ACTION ITEM: Every line in the data below that includes "构建API请求体" belongs in the answer, copied as it stands.

Change listing data:
########################################
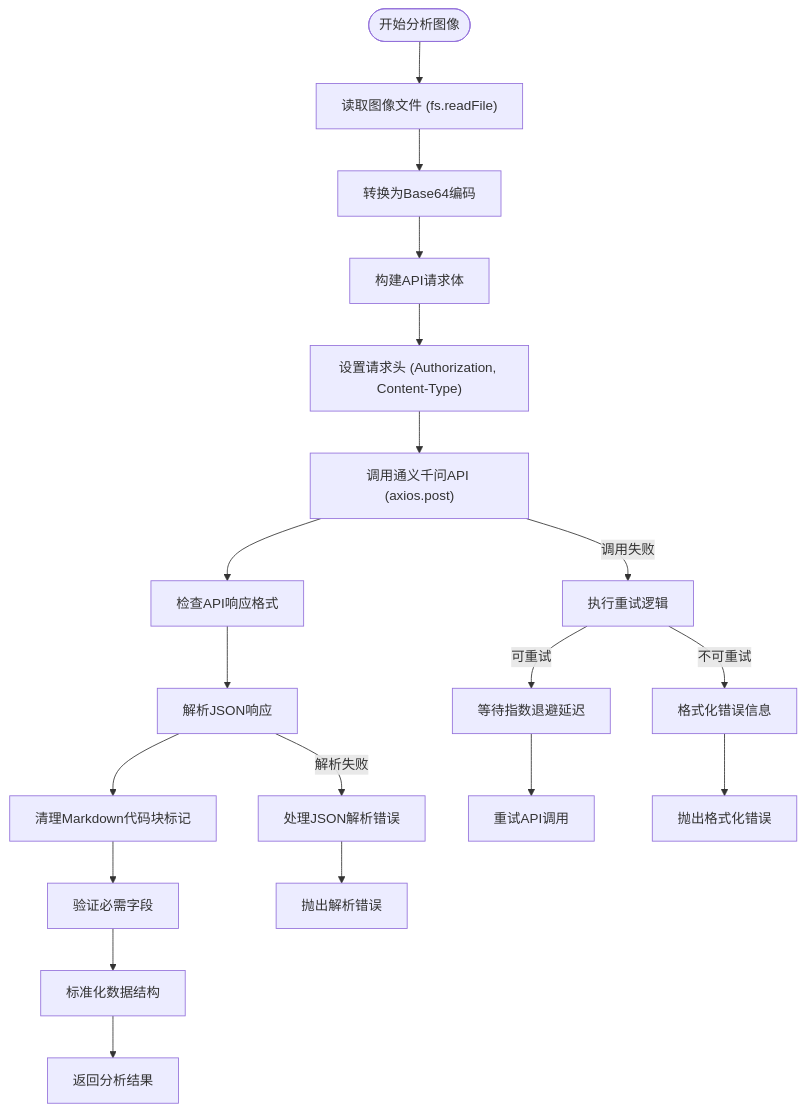
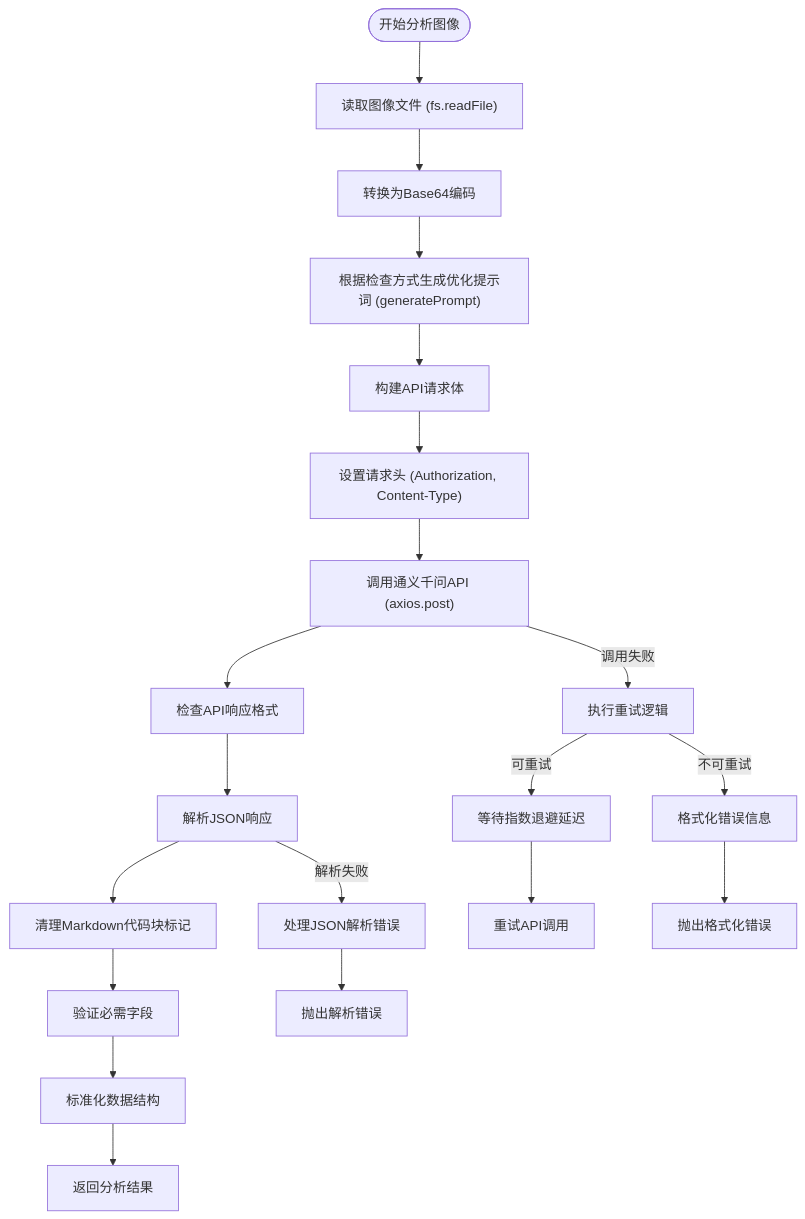
The second of 6 diagrams in wiki/后端架构/业务逻辑层/AI分析服务.md (xingranya/CervixDetectAI), drawn with Mermaid before and after one commit. The commit also changed other lines of this file, not shown here.

````diff
--- a/wiki/后端架构/业务逻辑层/AI分析服务.md
+++ b/wiki/后端架构/业务逻辑层/AI分析服务.md
@@ -63,21 +273,22 @@
 ```mermaid
 flowchart TD
 Start([开始分析图像]) --> ReadImage["读取图像文件 (fs.readFile)"]
 ReadImage --> ConvertBase64["转换为Base64编码"]
-ConvertBase64 --> BuildRequest["构建API请求体"]
+ConvertBase64 --> GeneratePrompt["根据检查方式生成优化提示词 (generatePrompt)"]
+GeneratePrompt --> BuildRequest["构建API请求体"]
 BuildRequest --> SetHeaders["设置请求头 (Authorization, Content-Type)"]
 SetHeaders --> CallAPI["调用通义千问API (axios.post)"]
 CallAPI --> CheckResponse["检查API响应格式"]
 CheckResponse --> ParseJSON["解析JSON响应"]
 ParseJSON --> CleanContent["清理Markdown代码块标记"]
 CleanContent --> ValidateFields["验证必需字段"]
 ValidateFields --> Standardize["标准化数据结构"]
 Standardize --> ReturnResult["返回分析结果"]
 ParseJSON --> |解析失败| HandleParseError["处理JSON解析错误"]
 HandleParseError --> ThrowError["抛出解析错误"]
 CallAPI --> |调用失败| RetryLogic["执行重试逻辑"]
 RetryLogic --> |可重试| Delay["等待指数退避延迟"]
 Delay --> RetryCall["重试API调用"]
 RetryLogic --> |不可重试| FormatError["格式化错误信息"]
 FormatError --> ThrowFormattedError["抛出格式化错误"]
 ```
````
########################################
REPLY:
-ConvertBase64 --> BuildRequest["构建API请求体"]
+GeneratePrompt --> BuildRequest["构建API请求体"]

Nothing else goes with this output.